TASK DATA:
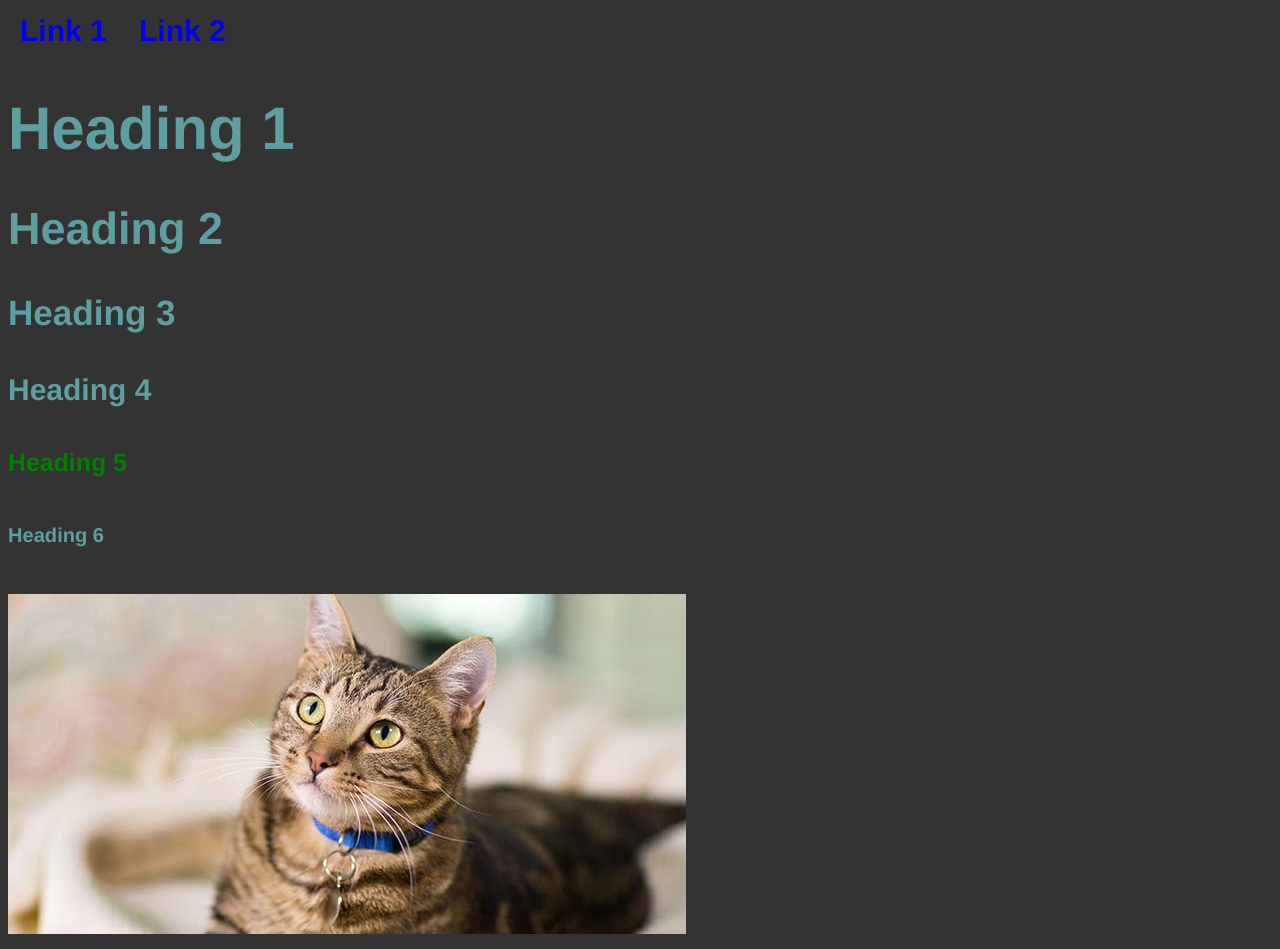
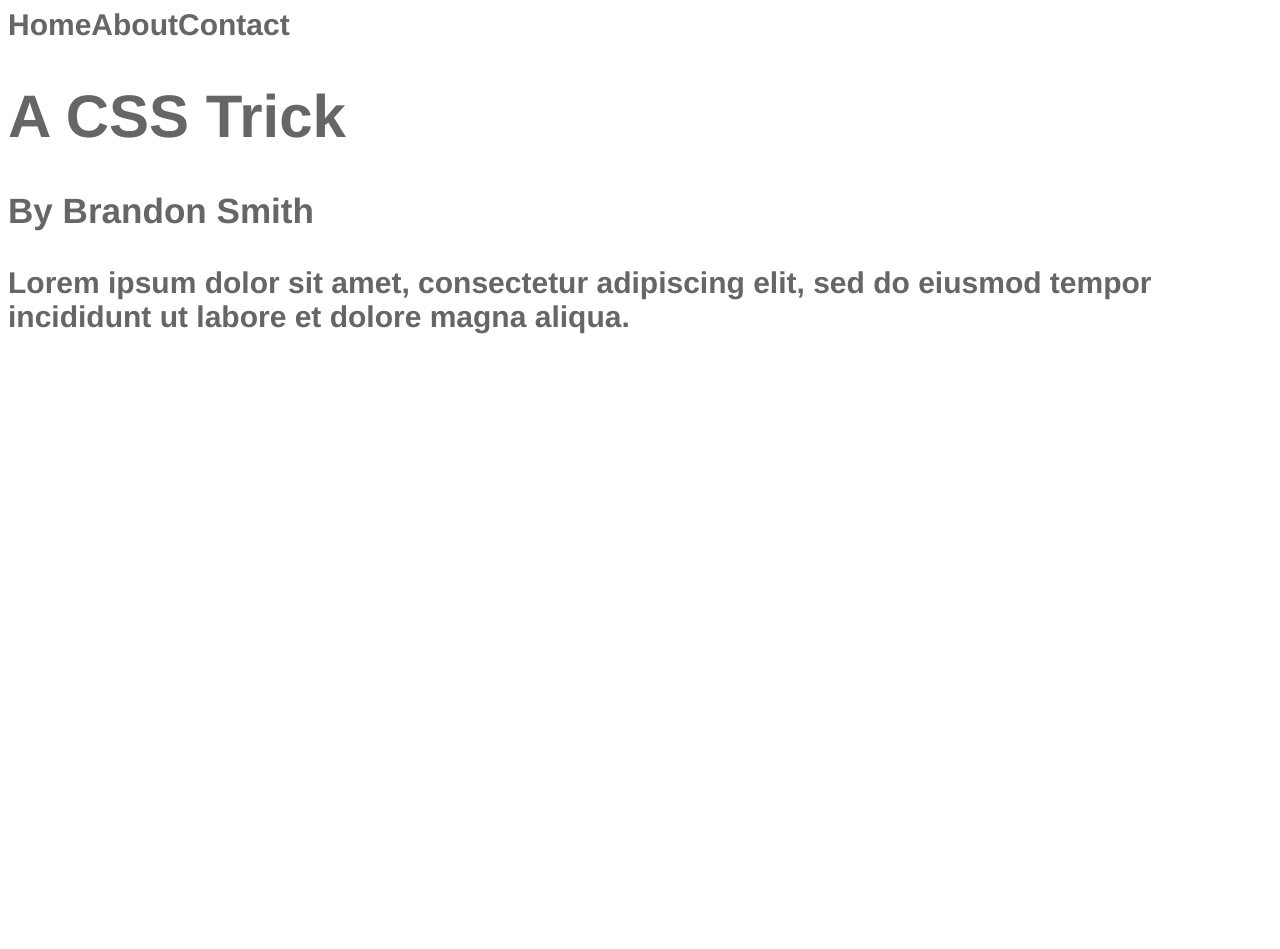
Before and after one commit to nuno-rodrigues/pratice-sass, a website: page app/index.html in a window 1280 px wide. After the commit the page ends 800 px from the top, so only its background shows below. Drawn offline with Linux system fonts and the light colour scheme.

```diff
--- a/app/index.html
+++ b/app/index.html
@@ -8,7 +8,7 @@
     <script src="js/lib/a-library.js"></script>
     <script src="js/lib/another-library.js"></script>
     <script src="js/lib/second-library.js"></script>
-    <script src="js/main.js"></script>
+
     <!-- endbuild -->
     <!--build:css css/styles.min.css-->
     <link rel="stylesheet" href="css/styles.css">
@@ -17,21 +17,7 @@
 </head>
 
 <body>
-    <header>
-        <nav>
-            <ul>
-                <li><a href="#">Link 1</a></li>
-                <li><a href="#">Link 2</a></li>
-            </ul>
-        </nav>
-        <h1>Heading 1</h1>
-        <h2>Heading 2</h2>
-        <h3>Heading 3</h3>
-        <h4>Heading 4</h4>
-        <h5>Heading 5</h5>
-        <h6>Heading 6</h6>
-    </header>
-    <img src="img/cat.jpg">
+    <script src="js/main.js"></script>
 </body>
 
 </html>
--- a/app/js/main.js
+++ b/app/js/main.js
@@ -1 +1,24 @@
-console.log("main.js")
+//console.log("main.js")
+
+var blogPost = {
+    author: 'Brandon Smith',
+    title: 'A CSS Trick',
+    body: 'Lorem ipsum dolor sit amet, consectetur adipiscing elit, sed do eiusmod tempor incididunt ut labore et dolore magna aliqua.'
+};
+
+function PostPage(postData) {
+    return '<div class="page">' +
+        '<div class="header">' +
+        'Home' +
+        'About' +
+        'Contact' +
+        '</div>' +
+        '<div class="post">' +
+        '<h1>' + postData.title + '</h1>' +
+        '<h3>By ' + postData.author + '</h3>' +
+        '<p>' + postData.body + '</p>' +
+        '</div>' +
+        '</div>';
+}
+
+document.querySelector('body').innerHTML = PostPage(blogPost);
--- a/app/sass/_variables.scss
+++ b/app/sass/_variables.scss
@@ -1,4 +1,4 @@
 $font-stack: Helvetica,
 sans-serif;
-$primary-color: #333;
+$primary-color: #FFF;
 $secondary-color: #666;
--- a/app/sass/styles.scss
+++ b/app/sass/styles.scss
@@ -1,7 +1,7 @@
 @import '_variables.scss';
 body {
     background-color: $primary-color;
-    color: $primary-color;
+    color: $secondary-color;
     font: 100% $font-stack;
     font-size: 30px;
     font-weight: bold;
```
Also changed, not shown: README.md, app/css/styles.css.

YOUR OBJECTIVE: Repeat the material exactly, without images.

SOLUTION FOR THIS EXERCISE:
Before and after one commit to nuno-rodrigues/pratice-sass, a website: page app/index.html in a window 1280 px wide. After the commit the page ends 800 px from the top, so only its background shows below. Drawn offline with Linux system fonts and the light colour scheme.

```diff
--- a/app/index.html
+++ b/app/index.html
@@ -8,7 +8,7 @@
     <script src="js/lib/a-library.js"></script>
     <script src="js/lib/another-library.js"></script>
     <script src="js/lib/second-library.js"></script>
-    <script src="js/main.js"></script>
+
     <!-- endbuild -->
     <!--build:css css/styles.min.css-->
     <link rel="stylesheet" href="css/styles.css">
@@ -17,21 +17,7 @@
 </head>
 
 <body>
-    <header>
-        <nav>
-            <ul>
-                <li><a href="#">Link 1</a></li>
-                <li><a href="#">Link 2</a></li>
-            </ul>
-        </nav>
-        <h1>Heading 1</h1>
-        <h2>Heading 2</h2>
-        <h3>Heading 3</h3>
-        <h4>Heading 4</h4>
-        <h5>Heading 5</h5>
-        <h6>Heading 6</h6>
-    </header>
-    <img src="img/cat.jpg">
+    <script src="js/main.js"></script>
 </body>
 
 </html>
--- a/app/js/main.js
+++ b/app/js/main.js
@@ -1 +1,24 @@
-console.log("main.js")
+//console.log("main.js")
+
+var blogPost = {
+    author: 'Brandon Smith',
+    title: 'A CSS Trick',
+    body: 'Lorem ipsum dolor sit amet, consectetur adipiscing elit, sed do eiusmod tempor incididunt ut labore et dolore magna aliqua.'
+};
+
+function PostPage(postData) {
+    return '<div class="page">' +
+        '<div class="header">' +
+        'Home' +
+        'About' +
+        'Contact' +
+        '</div>' +
+        '<div class="post">' +
+        '<h1>' + postData.title + '</h1>' +
+        '<h3>By ' + postData.author + '</h3>' +
+        '<p>' + postData.body + '</p>' +
+        '</div>' +
+        '</div>';
+}
+
+document.querySelector('body').innerHTML = PostPage(blogPost);
--- a/app/sass/_variables.scss
+++ b/app/sass/_variables.scss
@@ -1,4 +1,4 @@
 $font-stack: Helvetica,
 sans-serif;
-$primary-color: #333;
+$primary-color: #FFF;
 $secondary-color: #666;
--- a/app/sass/styles.scss
+++ b/app/sass/styles.scss
@@ -1,7 +1,7 @@
 @import '_variables.scss';
 body {
     background-color: $primary-color;
-    color: $primary-color;
+    color: $secondary-color;
     font: 100% $font-stack;
     font-size: 30px;
     font-weight: bold;
```
Also changed, not shown: README.md, app/css/styles.css.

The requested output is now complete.